▶ [EXERCISE GOAL]: Word for word, restate the entries that follow.

▶ [RECORDS PROVIDED]:
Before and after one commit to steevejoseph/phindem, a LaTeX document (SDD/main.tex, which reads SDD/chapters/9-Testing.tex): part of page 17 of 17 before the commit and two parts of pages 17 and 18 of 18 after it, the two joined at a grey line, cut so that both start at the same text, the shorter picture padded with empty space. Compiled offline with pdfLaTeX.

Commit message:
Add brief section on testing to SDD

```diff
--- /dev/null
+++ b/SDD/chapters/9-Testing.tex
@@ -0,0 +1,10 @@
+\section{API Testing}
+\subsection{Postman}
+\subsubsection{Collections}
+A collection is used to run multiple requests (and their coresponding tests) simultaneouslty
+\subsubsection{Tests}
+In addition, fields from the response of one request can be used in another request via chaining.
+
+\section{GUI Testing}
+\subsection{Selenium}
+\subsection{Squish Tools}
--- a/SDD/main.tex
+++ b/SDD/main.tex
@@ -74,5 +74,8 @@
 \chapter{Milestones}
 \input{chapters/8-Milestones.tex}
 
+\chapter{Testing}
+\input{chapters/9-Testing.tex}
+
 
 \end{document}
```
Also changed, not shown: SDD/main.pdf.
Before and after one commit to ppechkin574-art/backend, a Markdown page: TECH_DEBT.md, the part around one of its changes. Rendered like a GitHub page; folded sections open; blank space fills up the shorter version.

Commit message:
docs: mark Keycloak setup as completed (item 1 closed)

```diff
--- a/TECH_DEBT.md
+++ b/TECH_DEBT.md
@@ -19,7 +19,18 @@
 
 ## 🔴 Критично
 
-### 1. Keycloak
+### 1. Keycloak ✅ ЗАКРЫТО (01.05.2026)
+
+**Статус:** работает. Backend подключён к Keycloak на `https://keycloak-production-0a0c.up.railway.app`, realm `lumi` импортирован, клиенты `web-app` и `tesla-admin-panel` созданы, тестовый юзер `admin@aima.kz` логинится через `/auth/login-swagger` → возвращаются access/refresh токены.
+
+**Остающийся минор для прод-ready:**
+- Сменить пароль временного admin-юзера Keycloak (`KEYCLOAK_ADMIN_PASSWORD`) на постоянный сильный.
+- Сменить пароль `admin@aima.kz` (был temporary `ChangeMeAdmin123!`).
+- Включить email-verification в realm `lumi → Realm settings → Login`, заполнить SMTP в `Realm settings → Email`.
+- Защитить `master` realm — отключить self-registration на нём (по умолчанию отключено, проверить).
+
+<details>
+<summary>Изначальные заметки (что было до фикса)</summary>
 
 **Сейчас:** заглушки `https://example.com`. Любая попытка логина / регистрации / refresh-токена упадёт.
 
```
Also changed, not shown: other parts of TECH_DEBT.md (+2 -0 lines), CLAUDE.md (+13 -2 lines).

▶ [TASK RESPONSE]:
Before and after one commit to steevejoseph/phindem, a LaTeX document (SDD/main.tex, which reads SDD/chapters/9-Testing.tex): part of page 17 of 17 before the commit and two parts of pages 17 and 18 of 18 after it, the two joined at a grey line, cut so that both start at the same text, the shorter picture padded with empty space. Compiled offline with pdfLaTeX.

Commit message:
Add brief section on testing to SDD

```diff
--- /dev/null
+++ b/SDD/chapters/9-Testing.tex
@@ -0,0 +1,10 @@
+\section{API Testing}
+\subsection{Postman}
+\subsubsection{Collections}
+A collection is used to run multiple requests (and their coresponding tests) simultaneouslty
+\subsubsection{Tests}
+In addition, fields from the response of one request can be used in another request via chaining.
+
+\section{GUI Testing}
+\subsection{Selenium}
+\subsection{Squish Tools}
--- a/SDD/main.tex
+++ b/SDD/main.tex
@@ -74,5 +74,8 @@
 \chapter{Milestones}
 \input{chapters/8-Milestones.tex}
 
+\chapter{Testing}
+\input{chapters/9-Testing.tex}
+
 
 \end{document}
```
Also changed, not shown: SDD/main.pdf.
Before and after one commit to ppechkin574-art/backend, a Markdown page: TECH_DEBT.md, the part around one of its changes. Rendered like a GitHub page; folded sections open; blank space fills up the shorter version.

Commit message:
docs: mark Keycloak setup as completed (item 1 closed)

```diff
--- a/TECH_DEBT.md
+++ b/TECH_DEBT.md
@@ -19,7 +19,18 @@
 
 ## 🔴 Критично
 
-### 1. Keycloak
+### 1. Keycloak ✅ ЗАКРЫТО (01.05.2026)
+
+**Статус:** работает. Backend подключён к Keycloak на `https://keycloak-production-0a0c.up.railway.app`, realm `lumi` импортирован, клиенты `web-app` и `tesla-admin-panel` созданы, тестовый юзер `admin@aima.kz` логинится через `/auth/login-swagger` → возвращаются access/refresh токены.
+
+**Остающийся минор для прод-ready:**
+- Сменить пароль временного admin-юзера Keycloak (`KEYCLOAK_ADMIN_PASSWORD`) на постоянный сильный.
+- Сменить пароль `admin@aima.kz` (был temporary `ChangeMeAdmin123!`).
+- Включить email-verification в realm `lumi → Realm settings → Login`, заполнить SMTP в `Realm settings → Email`.
+- Защитить `master` realm — отключить self-registration на нём (по умолчанию отключено, проверить).
+
+<details>
+<summary>Изначальные заметки (что было до фикса)</summary>
 
 **Сейчас:** заглушки `https://example.com`. Любая попытка логина / регистрации / refresh-токена упадёт.
 
```
Also changed, not shown: other parts of TECH_DEBT.md (+2 -0 lines), CLAUDE.md (+13 -2 lines).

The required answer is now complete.